Nothing in the data should be altered when it is repeated in full.

(Web document revisions)
# # # # # # #

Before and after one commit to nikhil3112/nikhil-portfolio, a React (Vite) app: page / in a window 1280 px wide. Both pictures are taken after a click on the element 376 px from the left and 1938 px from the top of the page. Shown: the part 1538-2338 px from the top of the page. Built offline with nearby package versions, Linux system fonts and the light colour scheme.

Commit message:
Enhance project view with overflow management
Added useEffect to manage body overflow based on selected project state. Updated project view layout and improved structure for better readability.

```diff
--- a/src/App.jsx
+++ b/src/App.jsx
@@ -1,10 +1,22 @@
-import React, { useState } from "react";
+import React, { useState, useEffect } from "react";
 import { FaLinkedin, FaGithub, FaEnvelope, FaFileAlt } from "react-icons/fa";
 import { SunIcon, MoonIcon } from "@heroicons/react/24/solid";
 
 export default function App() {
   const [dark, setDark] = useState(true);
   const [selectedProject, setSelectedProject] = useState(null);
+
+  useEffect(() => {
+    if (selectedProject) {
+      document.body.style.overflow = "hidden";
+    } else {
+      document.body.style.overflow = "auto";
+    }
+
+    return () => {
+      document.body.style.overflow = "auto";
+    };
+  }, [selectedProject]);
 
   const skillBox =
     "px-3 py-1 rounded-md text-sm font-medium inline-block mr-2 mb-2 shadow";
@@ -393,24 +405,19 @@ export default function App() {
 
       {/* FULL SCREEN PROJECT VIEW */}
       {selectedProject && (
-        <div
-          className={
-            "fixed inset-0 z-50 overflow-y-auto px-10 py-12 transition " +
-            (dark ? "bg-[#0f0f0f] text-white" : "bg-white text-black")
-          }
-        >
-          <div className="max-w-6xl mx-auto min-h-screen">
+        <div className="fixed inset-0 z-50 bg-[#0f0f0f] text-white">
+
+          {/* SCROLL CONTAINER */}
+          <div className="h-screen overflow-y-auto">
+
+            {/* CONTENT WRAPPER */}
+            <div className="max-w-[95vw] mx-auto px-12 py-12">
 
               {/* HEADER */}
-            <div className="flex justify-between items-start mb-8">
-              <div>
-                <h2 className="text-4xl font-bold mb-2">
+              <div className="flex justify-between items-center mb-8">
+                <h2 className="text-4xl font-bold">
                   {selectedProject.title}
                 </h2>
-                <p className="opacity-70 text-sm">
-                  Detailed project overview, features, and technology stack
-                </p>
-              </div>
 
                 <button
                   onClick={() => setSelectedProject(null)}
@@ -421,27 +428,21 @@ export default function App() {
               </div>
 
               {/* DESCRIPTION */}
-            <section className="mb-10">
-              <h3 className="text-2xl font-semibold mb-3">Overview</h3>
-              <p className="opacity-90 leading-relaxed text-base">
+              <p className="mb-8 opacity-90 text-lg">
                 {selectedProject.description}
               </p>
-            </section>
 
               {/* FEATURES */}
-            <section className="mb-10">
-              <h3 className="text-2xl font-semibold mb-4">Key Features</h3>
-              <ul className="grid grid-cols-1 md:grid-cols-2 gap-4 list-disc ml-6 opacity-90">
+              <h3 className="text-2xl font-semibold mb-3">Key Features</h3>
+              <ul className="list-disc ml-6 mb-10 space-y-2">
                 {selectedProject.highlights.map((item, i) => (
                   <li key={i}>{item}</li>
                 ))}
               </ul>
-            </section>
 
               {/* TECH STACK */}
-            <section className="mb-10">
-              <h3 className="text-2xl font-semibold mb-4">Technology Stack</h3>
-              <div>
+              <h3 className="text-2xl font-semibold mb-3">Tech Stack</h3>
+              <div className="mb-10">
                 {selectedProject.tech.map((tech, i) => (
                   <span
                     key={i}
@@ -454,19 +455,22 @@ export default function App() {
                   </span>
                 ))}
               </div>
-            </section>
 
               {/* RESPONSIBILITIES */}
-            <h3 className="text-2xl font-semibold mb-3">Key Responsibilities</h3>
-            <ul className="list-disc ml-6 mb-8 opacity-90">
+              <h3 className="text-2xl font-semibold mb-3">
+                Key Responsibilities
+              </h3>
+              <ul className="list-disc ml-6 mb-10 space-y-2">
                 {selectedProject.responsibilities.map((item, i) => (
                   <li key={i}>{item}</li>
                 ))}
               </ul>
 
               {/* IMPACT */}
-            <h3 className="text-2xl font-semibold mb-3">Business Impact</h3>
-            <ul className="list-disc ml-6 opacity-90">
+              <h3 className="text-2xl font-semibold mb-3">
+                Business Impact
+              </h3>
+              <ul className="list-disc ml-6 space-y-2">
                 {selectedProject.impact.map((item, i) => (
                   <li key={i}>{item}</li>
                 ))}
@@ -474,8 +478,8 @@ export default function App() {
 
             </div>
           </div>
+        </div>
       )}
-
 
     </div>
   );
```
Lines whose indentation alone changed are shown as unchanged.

# # # # # # #

EXERCISE ANSWER
Before and after one commit to nikhil3112/nikhil-portfolio, a React (Vite) app: page / in a window 1280 px wide. Both pictures are taken after a click on the element 376 px from the left and 1938 px from the top of the page. Shown: the part 1538-2338 px from the top of the page. Built offline with nearby package versions, Linux system fonts and the light colour scheme.

Commit message:
Enhance project view with overflow management
Added useEffect to manage body overflow based on selected project state. Updated project view layout and improved structure for better readability.

```diff
--- a/src/App.jsx
+++ b/src/App.jsx
@@ -1,10 +1,22 @@
-import React, { useState } from "react";
+import React, { useState, useEffect } from "react";
 import { FaLinkedin, FaGithub, FaEnvelope, FaFileAlt } from "react-icons/fa";
 import { SunIcon, MoonIcon } from "@heroicons/react/24/solid";
 
 export default function App() {
   const [dark, setDark] = useState(true);
   const [selectedProject, setSelectedProject] = useState(null);
+
+  useEffect(() => {
+    if (selectedProject) {
+      document.body.style.overflow = "hidden";
+    } else {
+      document.body.style.overflow = "auto";
+    }
+
+    return () => {
+      document.body.style.overflow = "auto";
+    };
+  }, [selectedProject]);
 
   const skillBox =
     "px-3 py-1 rounded-md text-sm font-medium inline-block mr-2 mb-2 shadow";
@@ -393,24 +405,19 @@ export default function App() {
 
       {/* FULL SCREEN PROJECT VIEW */}
       {selectedProject && (
-        <div
-          className={
-            "fixed inset-0 z-50 overflow-y-auto px-10 py-12 transition " +
-            (dark ? "bg-[#0f0f0f] text-white" : "bg-white text-black")
-          }
-        >
-          <div className="max-w-6xl mx-auto min-h-screen">
+        <div className="fixed inset-0 z-50 bg-[#0f0f0f] text-white">
+
+          {/* SCROLL CONTAINER */}
+          <div className="h-screen overflow-y-auto">
+
+            {/* CONTENT WRAPPER */}
+            <div className="max-w-[95vw] mx-auto px-12 py-12">
 
               {/* HEADER */}
-            <div className="flex justify-between items-start mb-8">
-              <div>
-                <h2 className="text-4xl font-bold mb-2">
+              <div className="flex justify-between items-center mb-8">
+                <h2 className="text-4xl font-bold">
                   {selectedProject.title}
                 </h2>
-                <p className="opacity-70 text-sm">
-                  Detailed project overview, features, and technology stack
-                </p>
-              </div>
 
                 <button
                   onClick={() => setSelectedProject(null)}
@@ -421,27 +428,21 @@ export default function App() {
               </div>
 
               {/* DESCRIPTION */}
-            <section className="mb-10">
-              <h3 className="text-2xl font-semibold mb-3">Overview</h3>
-              <p className="opacity-90 leading-relaxed text-base">
+              <p className="mb-8 opacity-90 text-lg">
                 {selectedProject.description}
               </p>
-            </section>
 
               {/* FEATURES */}
-            <section className="mb-10">
-              <h3 className="text-2xl font-semibold mb-4">Key Features</h3>
-              <ul className="grid grid-cols-1 md:grid-cols-2 gap-4 list-disc ml-6 opacity-90">
+              <h3 className="text-2xl font-semibold mb-3">Key Features</h3>
+              <ul className="list-disc ml-6 mb-10 space-y-2">
                 {selectedProject.highlights.map((item, i) => (
                   <li key={i}>{item}</li>
                 ))}
               </ul>
-            </section>
 
               {/* TECH STACK */}
-            <section className="mb-10">
-              <h3 className="text-2xl font-semibold mb-4">Technology Stack</h3>
-              <div>
+              <h3 className="text-2xl font-semibold mb-3">Tech Stack</h3>
+              <div className="mb-10">
                 {selectedProject.tech.map((tech, i) => (
                   <span
                     key={i}
@@ -454,19 +455,22 @@ export default function App() {
                   </span>
                 ))}
               </div>
-            </section>
 
               {/* RESPONSIBILITIES */}
-            <h3 className="text-2xl font-semibold mb-3">Key Responsibilities</h3>
-            <ul className="list-disc ml-6 mb-8 opacity-90">
+              <h3 className="text-2xl font-semibold mb-3">
+                Key Responsibilities
+              </h3>
+              <ul className="list-disc ml-6 mb-10 space-y-2">
                 {selectedProject.responsibilities.map((item, i) => (
                   <li key={i}>{item}</li>
                 ))}
               </ul>
 
               {/* IMPACT */}
-            <h3 className="text-2xl font-semibold mb-3">Business Impact</h3>
-            <ul className="list-disc ml-6 opacity-90">
+              <h3 className="text-2xl font-semibold mb-3">
+                Business Impact
+              </h3>
+              <ul className="list-disc ml-6 space-y-2">
                 {selectedProject.impact.map((item, i) => (
                   <li key={i}>{item}</li>
                 ))}
@@ -474,8 +478,8 @@ export default function App() {
 
             </div>
           </div>
+        </div>
       )}
-
 
     </div>
   );
```
Lines whose indentation alone changed are shown as unchanged.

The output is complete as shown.